- _MATERIAL PROVIDED_
╔══

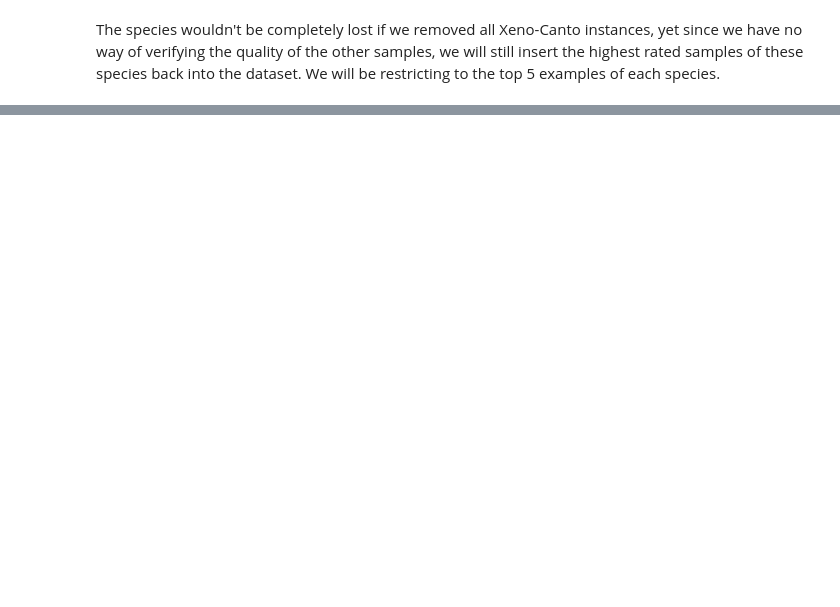
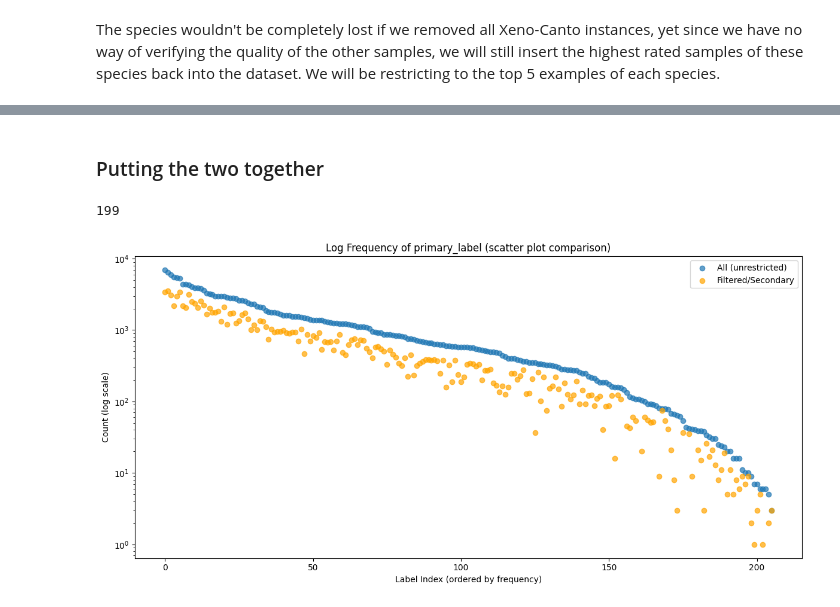
Before and after one commit to quercia-dev/birdclef2025, a Jupyter notebook: 02_DataProcessing.ipynb, the cells around one changed output, grey strips where cells are left out. Cells and saved outputs as stored; diff of their text form; code cells hidden in the pictures; blank space fills up the shorter version.

```diff
--- a/02_DataProcessing.ipynb
+++ b/02_DataProcessing.ipynb
@@ -107,3 +163,32 @@ Removing all of the low rated data samples only resulted in a decrease in size o
+# %% [markdown]
+### Putting the two together
+# %%
+restricted = combined_data[combined_data['yamnet'].apply(lambda x : x in selected_labels)]
+restricted['primary_label'].nunique()
+# %% [output]
+199
+# %%
+counts_primary = data["primary_label"].value_counts().sort_values(ascending=False)
+counts_secondary = restricted["primary_label"].value_counts()
+
+# Align both series to same x-axis
+all_labels = counts_primary.index
+y1 = counts_primary.values
+y2 = [counts_secondary.get(label, 0) for label in all_labels]  # 0 if label not in second set
+
+# Plot
+plt.figure(figsize=(12, 6))
+plt.scatter(range(len(all_labels)), y1, label='All (unrestricted)', alpha=0.7)
+plt.scatter(range(len(all_labels)), y2, label='Filtered/Secondary', alpha=0.7, color='orange')
+plt.yscale('log')
+plt.title('Log Frequency of primary_label (scatter plot comparison)')
+plt.xlabel('Label Index (ordered by frequency)')
+plt.ylabel('Count (log scale)')
+plt.legend()
+plt.tight_layout()
+plt.show()
+# %% [output]
+[figure, added]
 # %%
 fig, axes = plt.subplots(nrows=1, ncols=2, figsize=(16, 5), sharey=True)
 
```
Also changed, not shown: parts of 20 cells of this notebook, 1 other file.
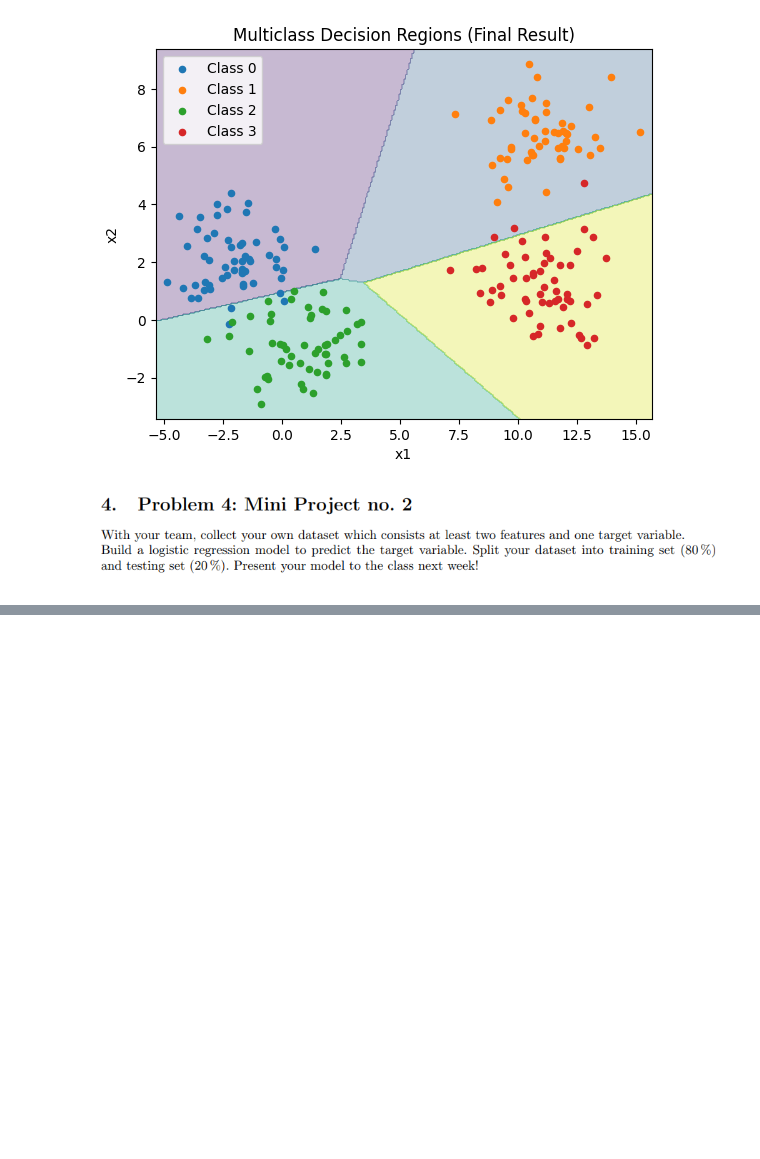
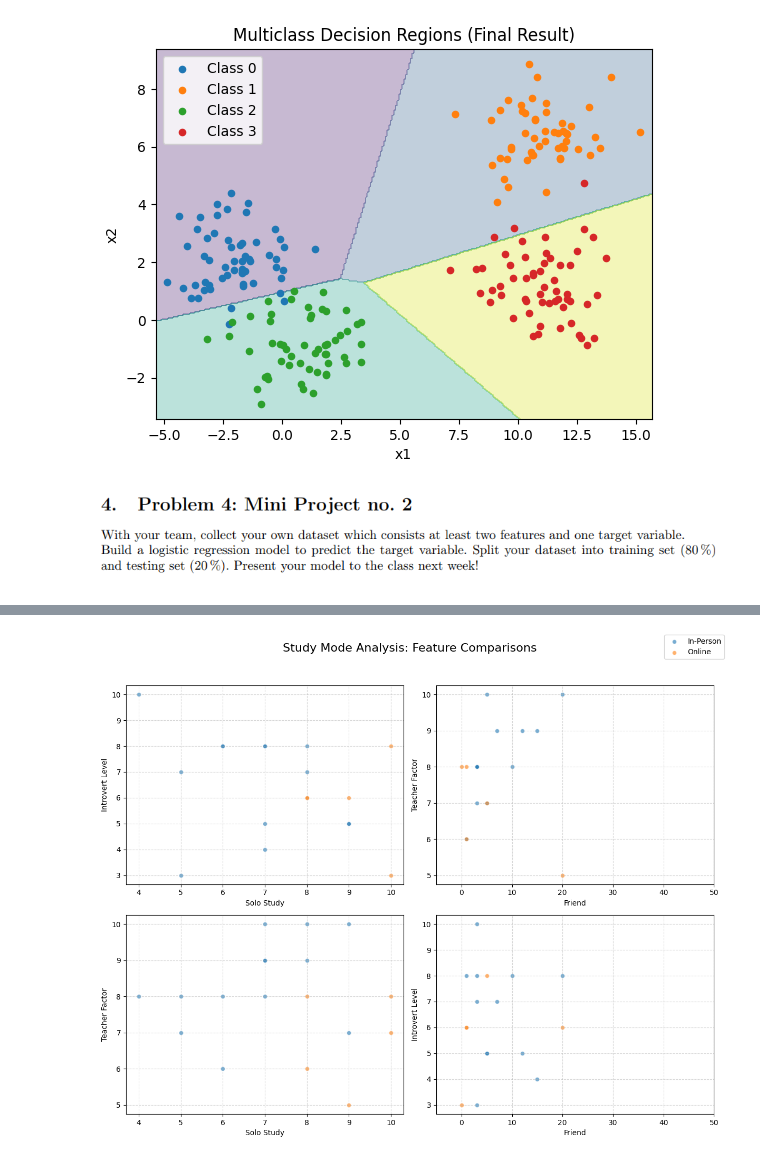
Before and after one commit to i-eat-tea/IML, a Jupyter notebook: TP3_group1/Logistic_Regrssion.ipynb, the cells around one changed output, grey strips where cells are left out. Cells and saved outputs as stored; diff of their text form; code cells hidden in the pictures; blank space fills up the shorter version.

```diff
--- a/TP3_group1/Logistic_Regrssion.ipynb
+++ b/TP3_group1/Logistic_Regrssion.ipynb
@@ -496,0 +499,9 @@ plt.show()
+# %%
+df = pd.read_csv('Learning Mode Preference (Responses) - Form Responses 1.csv')
+# %%
+df = df.drop(columns=['Timestamp'])
+# %%
+col = ['study_mode','friend','solo_study','teacher_factor','introvert_level']
+df.columns = col
+# %%
+df['study_mode'] = df['study_mode'].map({'IN-PERSON': 0, 'ONLINE': 1})
@@ -496,0 +546,47 @@ plt.show()
+# %%
+import matplotlib.pyplot as plt
+
+# Setup the 2x2 grid
+fig, axes = plt.subplots(2, 2, figsize=(12, 10))
+fig.suptitle('Study Mode Analysis: Feature Comparisons', fontsize=16)
+
+# Define our feature pairs for the 4 plots
+pairs = [
+    ('solo_study', 'introvert_level'),
+    ('friend', 'teacher_factor'),
+    ('solo_study', 'teacher_factor'),
+    ('friend', 'introvert_level')
+]
+
+# Loop through the axes and pairs to plot
+for i, ax in enumerate(axes.flat):
+    x_feat, y_feat = pairs[i]
+
+    # Plot Class 0 (In-Person)
+    ax.scatter(df[df['study_mode'] == 0][x_feat],
+               df[df['study_mode'] == 0][y_feat],
+               c='tab:blue', label='In-Person', alpha=0.6, edgecolors='w')
+
+    # Plot Class 1 (Online)
+    ax.scatter(df[df['study_mode'] == 1][x_feat],
+               df[df['study_mode'] == 1][y_feat],
+               c='tab:orange', label='Online', alpha=0.6, edgecolors='w')
+
+    ax.set_xlabel(x_feat.replace('_', ' ').title())
+    ax.set_ylabel(y_feat.replace('_', ' ').title())
+    ax.grid(True, linestyle='--', alpha=0.5)
+
+    # Handle the 'friend' outlier so the plot is readable
+    if x_feat == 'friend':
+        ax.set_xlim(-5, 50) # Clipping the X-axis to focus on the bulk of data
+    if y_feat == 'friend':
+        ax.set_ylim(-5, 50)
+
+# Add a single legend for the whole figure
+handles, labels = ax.get_legend_handles_labels()
+fig.legend(handles, labels, loc='upper right')
+
+plt.tight_layout(rect=[0, 0.03, 1, 0.95])
+plt.show()
+# %% [output]
+[figure, added]
```
Also changed, not shown: parts of 13 cells of this notebook, 1 other file.
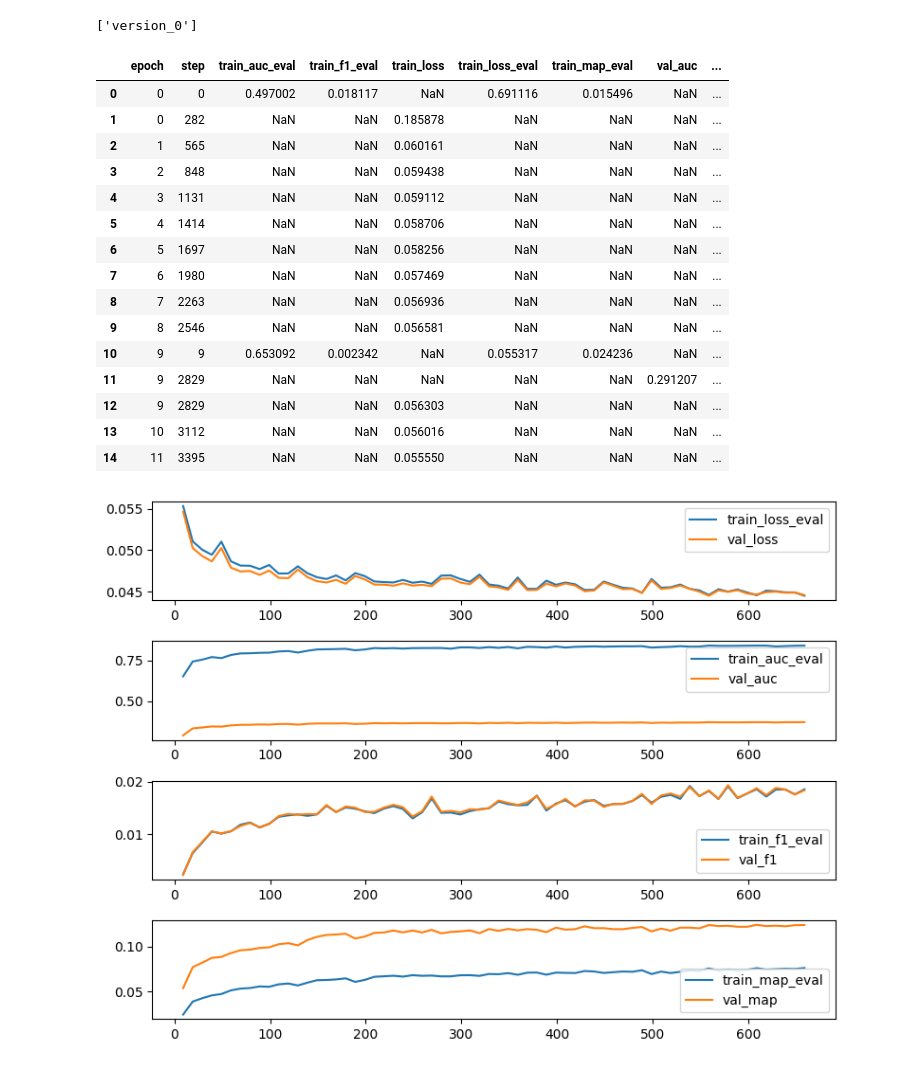
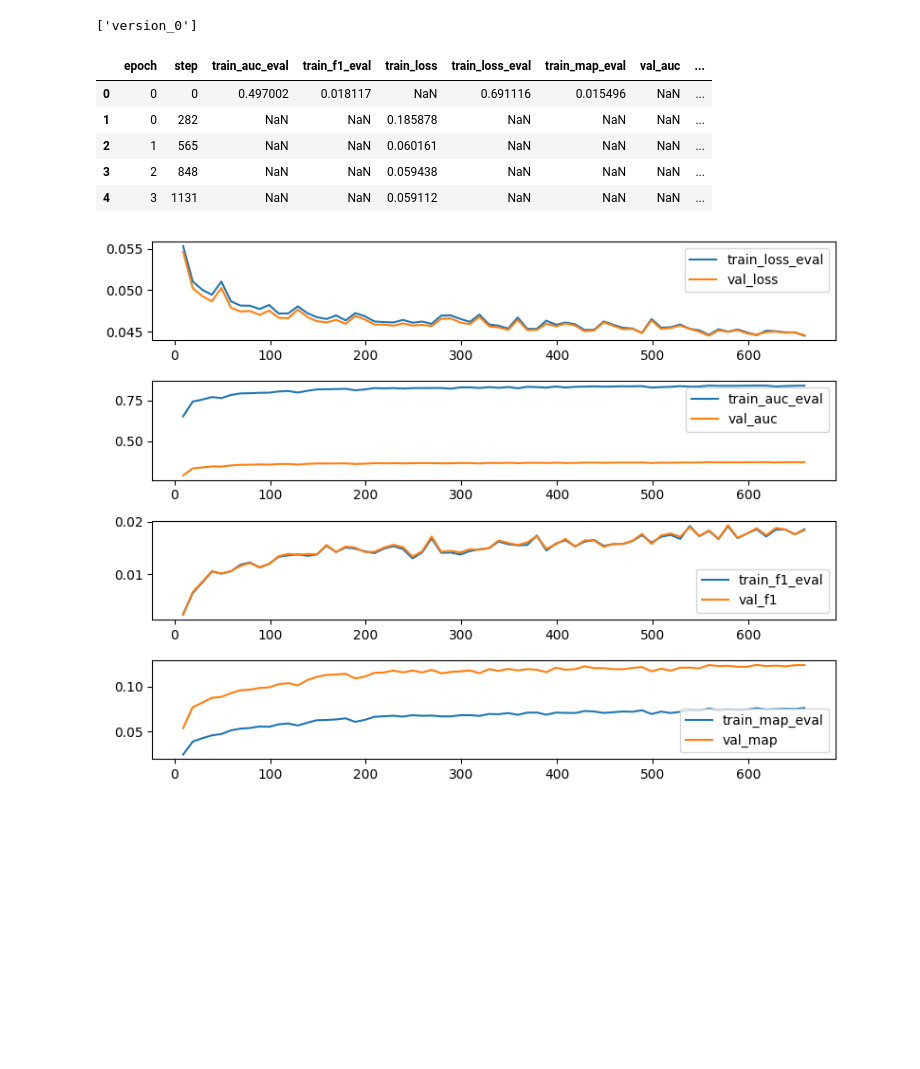
Before and after one commit to JoseFRuiz/audio-classification, a Jupyter notebook: performance.ipynb, the cells around one changed output. Drawn from its saved outputs; the diff is of its cells as text; code cells hidden in the pictures; blank space fills up the shorter version.

```diff
--- a/performance.ipynb
+++ b/performance.ipynb
@@ -14,24 +14,14 @@ print(os.listdir(os.path.join(exp_name,"metrics")))
 # %%
 pathfile = os.path.join(exp_name,"metrics","version_0","metrics.csv")
 df = pd.read_csv(pathfile)
-df.head(15)
+df.head(5)
 # %% [output]
 |  | epoch | step | train_auc_eval | train_f1_eval | train_loss | train_loss_eval | train_map_eval | val_auc | ... |
 | 0 | 0 | 0 | 0.497002 | 0.018117 | NaN | 0.691116 | 0.015496 | NaN | ... |
 | 1 | 0 | 282 | NaN | NaN | 0.185878 | NaN | NaN | NaN | ... |
 | 2 | 1 | 565 | NaN | NaN | 0.060161 | NaN | NaN | NaN | ... |
 | 3 | 2 | 848 | NaN | NaN | 0.059438 | NaN | NaN | NaN | ... |
 | 4 | 3 | 1131 | NaN | NaN | 0.059112 | NaN | NaN | NaN | ... |
-| 5 | 4 | 1414 | NaN | NaN | 0.058706 | NaN | NaN | NaN | ... |
-| 6 | 5 | 1697 | NaN | NaN | 0.058256 | NaN | NaN | NaN | ... |
-| 7 | 6 | 1980 | NaN | NaN | 0.057469 | NaN | NaN | NaN | ... |
-| 8 | 7 | 2263 | NaN | NaN | 0.056936 | NaN | NaN | NaN | ... |
-| 9 | 8 | 2546 | NaN | NaN | 0.056581 | NaN | NaN | NaN | ... |
-| 10 | 9 | 9 | 0.653092 | 0.002342 | NaN | 0.055317 | 0.024236 | NaN | ... |
-| 11 | 9 | 2829 | NaN | NaN | NaN | NaN | NaN | 0.291207 | ... |
-| 12 | 9 | 2829 | NaN | NaN | 0.056303 | NaN | NaN | NaN | ... |
-| 13 | 10 | 3112 | NaN | NaN | 0.056016 | NaN | NaN | NaN | ... |
-| 14 | 11 | 3395 | NaN | NaN | 0.055550 | NaN | NaN | NaN | ... |
 # %%
 plt.figure(figsize=(8, 6))
 plt.subplot(411)
```
Also changed, not shown: parts of 3 cells of this notebook, 33 other files.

╚══

The required output is every line above that contains the string "scatter".

- _ANSWER_
+plt.scatter(range(len(all_labels)), y1, label='All (unrestricted)', alpha=0.7)
+plt.scatter(range(len(all_labels)), y2, label='Filtered/Secondary', alpha=0.7, color='orange')
+plt.title('Log Frequency of primary_label (scatter plot comparison)')
+    ax.scatter(df[df['study_mode'] == 0][x_feat],
+    ax.scatter(df[df['study_mode'] == 1][x_feat],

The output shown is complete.